Python is a flexible programming language that gives you a lot of power in MacOS. We'll look at four methods of setting up Python on MacOS.
- Using pre-packaged system Python
- Using the official Python.org installer
- Using Homebrew to install
- Compiling Python from source
Python installation methods
Let's review some of the different options for installing Python on MacOS.
Use system Python (Not recommended)
The latest version of MacOS comes with Python 3 but there are a number of reasons I recommend not using it:
- It will be older version than latest version
- It will not come with the Tk gui package
- It will not have the IDLE editor
- The system uses the packages, so you will have to be careful what you install and use sudo, or do user-only package installs for pip, or create a venv - nothing wrong with creating a venv and adding it to your
.zshrcto use it all the time
Official Python.org installer (Recommended for everyone)
The official Python installer is the easiest and also provides the latest version with all of the goodies like IDLE and Tkinter. To get the installer, go to Python.org and download the version for your system. You can also find the documentation there.
- Will come with documentation, IDLE editor, and Python Launcher applications to your app menu
- The Python launcher can be used to execute Python (
.pyw) scripts from the Finder
- Installs to a path similar to
- You can run it using
If you need to set up your
PATH, you can add a line like this to your
Using Homebrew (Recommended for advanced)
You can use the Homebrew package manager to install Python. Install with the following command:
brew install python3
This installs to:
/usr/local/Cellar/python which the interpreter symlinked at
/usr/local/bin/python3 and idle symlinked at
Compiling Python from source code (Recommended for advanced)
Compiling Python from source is a lot more work but can get you the latest development version of Python. You will have to take many additional things in to consideration like which extensions to include and what options to set. It can be a good exercise in learning. I have a dedicated tutorial about Building Python from Source.
You can run a few commands to help identify the installed Python versions and which one
will be run by default when only running
python3 without the full absolute path.
# See all `python3` executables available where python3 # See the default/primary `python3` on the `PATH` which python3 # See what version of Python is run python3 --version
Notes about multiple installations
It is possible to have multiple versions of Python installed. In addition to the system Python 2 and Python 3, you can also have Python 3 installed from the official Python.org installer as well as Homebrew's Python 3 all at once. It can get confusing and you may accidently install a package to one version of Python while your IDE is using a different version.

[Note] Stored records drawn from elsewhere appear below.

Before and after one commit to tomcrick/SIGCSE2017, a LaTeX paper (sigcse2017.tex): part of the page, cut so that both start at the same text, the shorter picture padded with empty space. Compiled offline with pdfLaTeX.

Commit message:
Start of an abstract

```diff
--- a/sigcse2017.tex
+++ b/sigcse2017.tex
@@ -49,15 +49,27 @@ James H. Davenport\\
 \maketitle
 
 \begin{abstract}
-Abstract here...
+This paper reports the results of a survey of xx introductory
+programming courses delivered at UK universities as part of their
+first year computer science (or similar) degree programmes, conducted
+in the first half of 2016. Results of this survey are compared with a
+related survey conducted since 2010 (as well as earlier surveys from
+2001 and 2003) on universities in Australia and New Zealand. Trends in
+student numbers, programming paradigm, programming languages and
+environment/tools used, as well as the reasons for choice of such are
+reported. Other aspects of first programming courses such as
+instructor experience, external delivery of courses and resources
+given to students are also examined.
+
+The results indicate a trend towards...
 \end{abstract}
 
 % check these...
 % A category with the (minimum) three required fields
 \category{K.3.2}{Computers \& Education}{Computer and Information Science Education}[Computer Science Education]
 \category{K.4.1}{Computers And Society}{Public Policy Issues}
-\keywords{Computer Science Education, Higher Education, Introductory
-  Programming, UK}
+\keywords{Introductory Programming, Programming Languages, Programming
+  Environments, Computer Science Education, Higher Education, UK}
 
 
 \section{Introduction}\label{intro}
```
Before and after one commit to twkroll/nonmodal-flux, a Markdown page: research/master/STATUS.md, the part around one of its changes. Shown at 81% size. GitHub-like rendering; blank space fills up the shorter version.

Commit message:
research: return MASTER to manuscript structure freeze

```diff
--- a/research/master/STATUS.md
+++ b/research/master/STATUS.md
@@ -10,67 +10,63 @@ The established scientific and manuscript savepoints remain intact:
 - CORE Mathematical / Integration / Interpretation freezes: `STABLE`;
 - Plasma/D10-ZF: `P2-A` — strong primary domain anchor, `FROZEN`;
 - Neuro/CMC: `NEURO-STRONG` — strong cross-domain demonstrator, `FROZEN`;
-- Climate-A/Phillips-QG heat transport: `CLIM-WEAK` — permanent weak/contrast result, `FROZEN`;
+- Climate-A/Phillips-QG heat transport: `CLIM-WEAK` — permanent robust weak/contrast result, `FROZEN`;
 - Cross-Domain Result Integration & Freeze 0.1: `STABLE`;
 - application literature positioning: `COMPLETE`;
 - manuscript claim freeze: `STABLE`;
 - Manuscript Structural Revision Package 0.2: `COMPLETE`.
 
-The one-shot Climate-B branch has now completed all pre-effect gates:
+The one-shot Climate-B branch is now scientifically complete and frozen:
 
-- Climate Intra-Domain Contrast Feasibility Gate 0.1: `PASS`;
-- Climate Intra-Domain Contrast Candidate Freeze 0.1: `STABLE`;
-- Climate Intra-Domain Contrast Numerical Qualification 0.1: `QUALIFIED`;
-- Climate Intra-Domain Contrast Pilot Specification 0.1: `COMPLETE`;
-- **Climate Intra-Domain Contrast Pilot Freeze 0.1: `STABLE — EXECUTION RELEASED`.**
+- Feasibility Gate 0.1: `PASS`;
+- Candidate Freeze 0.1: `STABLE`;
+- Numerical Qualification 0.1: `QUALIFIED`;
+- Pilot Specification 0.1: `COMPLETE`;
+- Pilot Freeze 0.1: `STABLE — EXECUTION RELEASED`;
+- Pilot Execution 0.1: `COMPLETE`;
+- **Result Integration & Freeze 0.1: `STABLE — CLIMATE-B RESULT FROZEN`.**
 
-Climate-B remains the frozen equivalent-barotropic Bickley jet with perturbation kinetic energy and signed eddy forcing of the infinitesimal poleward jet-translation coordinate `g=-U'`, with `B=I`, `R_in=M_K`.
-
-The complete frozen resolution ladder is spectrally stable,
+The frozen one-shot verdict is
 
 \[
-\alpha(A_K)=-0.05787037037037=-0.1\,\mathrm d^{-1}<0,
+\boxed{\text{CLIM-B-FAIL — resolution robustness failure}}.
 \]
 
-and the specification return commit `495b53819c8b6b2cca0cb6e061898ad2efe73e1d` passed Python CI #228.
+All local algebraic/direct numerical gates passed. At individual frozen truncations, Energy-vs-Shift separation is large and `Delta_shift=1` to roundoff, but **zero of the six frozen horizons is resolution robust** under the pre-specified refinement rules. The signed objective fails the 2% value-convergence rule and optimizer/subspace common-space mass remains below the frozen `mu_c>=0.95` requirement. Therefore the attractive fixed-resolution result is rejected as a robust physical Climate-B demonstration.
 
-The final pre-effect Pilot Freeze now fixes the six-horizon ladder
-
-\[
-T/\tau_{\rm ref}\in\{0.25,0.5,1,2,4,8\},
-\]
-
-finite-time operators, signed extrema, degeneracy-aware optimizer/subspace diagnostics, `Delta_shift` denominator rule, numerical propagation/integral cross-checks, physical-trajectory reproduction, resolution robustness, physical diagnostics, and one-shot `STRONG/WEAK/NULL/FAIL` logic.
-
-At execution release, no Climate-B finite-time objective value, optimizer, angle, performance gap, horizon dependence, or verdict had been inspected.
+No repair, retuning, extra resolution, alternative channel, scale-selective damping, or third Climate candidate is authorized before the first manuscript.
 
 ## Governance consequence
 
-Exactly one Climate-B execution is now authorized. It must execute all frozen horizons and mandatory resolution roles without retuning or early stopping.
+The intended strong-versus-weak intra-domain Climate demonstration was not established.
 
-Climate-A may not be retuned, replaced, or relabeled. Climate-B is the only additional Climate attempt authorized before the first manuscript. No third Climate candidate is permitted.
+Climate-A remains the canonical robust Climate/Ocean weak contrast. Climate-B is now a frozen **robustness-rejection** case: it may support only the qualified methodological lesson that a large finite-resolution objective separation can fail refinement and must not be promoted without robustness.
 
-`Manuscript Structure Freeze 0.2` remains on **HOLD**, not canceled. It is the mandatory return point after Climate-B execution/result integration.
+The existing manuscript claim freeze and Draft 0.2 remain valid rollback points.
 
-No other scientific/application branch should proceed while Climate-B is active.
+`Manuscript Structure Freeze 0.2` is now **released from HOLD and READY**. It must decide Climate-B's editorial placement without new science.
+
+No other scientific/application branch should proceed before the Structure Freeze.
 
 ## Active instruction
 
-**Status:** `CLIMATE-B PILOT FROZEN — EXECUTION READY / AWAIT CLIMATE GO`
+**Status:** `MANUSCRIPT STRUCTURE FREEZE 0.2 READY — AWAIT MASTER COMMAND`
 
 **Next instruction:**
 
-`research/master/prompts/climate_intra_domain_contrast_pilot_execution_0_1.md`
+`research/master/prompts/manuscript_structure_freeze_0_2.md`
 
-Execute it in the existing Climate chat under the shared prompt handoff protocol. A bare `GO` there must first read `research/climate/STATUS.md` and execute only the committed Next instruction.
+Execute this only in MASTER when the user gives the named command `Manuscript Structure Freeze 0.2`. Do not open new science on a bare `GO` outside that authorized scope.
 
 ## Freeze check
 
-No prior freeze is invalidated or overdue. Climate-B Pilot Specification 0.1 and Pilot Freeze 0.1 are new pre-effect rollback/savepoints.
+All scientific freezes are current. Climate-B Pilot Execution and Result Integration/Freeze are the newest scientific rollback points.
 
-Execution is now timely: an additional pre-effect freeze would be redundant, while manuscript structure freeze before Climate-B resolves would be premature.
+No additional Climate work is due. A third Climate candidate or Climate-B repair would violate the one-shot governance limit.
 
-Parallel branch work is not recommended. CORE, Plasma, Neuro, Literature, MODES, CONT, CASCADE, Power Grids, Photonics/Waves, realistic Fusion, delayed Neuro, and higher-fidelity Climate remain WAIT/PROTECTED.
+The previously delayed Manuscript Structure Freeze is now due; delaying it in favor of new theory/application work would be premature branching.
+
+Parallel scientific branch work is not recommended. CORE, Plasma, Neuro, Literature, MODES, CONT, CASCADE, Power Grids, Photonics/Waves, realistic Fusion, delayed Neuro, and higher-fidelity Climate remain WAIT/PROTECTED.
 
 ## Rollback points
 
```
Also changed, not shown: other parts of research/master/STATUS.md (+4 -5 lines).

They can all co-exist if you know what you are doing, but I recommend choosing either the Homebrew method or the official installer and not both. I prefer the official installer.
You can use
where python3 or
where idle3 to see which executables you have available in your path.
# Where which executables are available where python3 where idle3
/usr/bin/python3 is the system Python, and the one you want to avoid using. Homebrew and the official Python installer will both symlink executables to
/usr/local/bin/python3 depending on which one was installed last.
The system Python (in
/usr/bin/) may end up in your
PATH environment variable before your installed version (in
/usr/local/bin/). This is one reason I recommend creating a virtual environment and explicitly activate it (see the next section on virtual environment).
If you want to modify your path so one Python has precedence over the other, you can update your
PATH in your
.bashrc file to put the preferred directory before the rest of your path:
Recommended: Create a virtual environment
Due to the confusion mentioned in the previous section, it can be very helpful to create a virtual environment.
To learn more about virtual environments see my Virtual Environments Tutorial.
Here is a simple example of how to create a virtual environment.
# Create a virtual environment cd $HOME python3 -m venv myvenv
Then to activate the virtual environment, you could run the following command.
You can also add the line to your
$HOME/.zshrc file to load the virtual environment automatically on shell load.
# Activate virtual environment source $HOME/myvenv/bin/activate
After reading this guide, you should have a good understanding of what methods are available to get Python 3 on your MacOS system as well as how to manage multiple versions.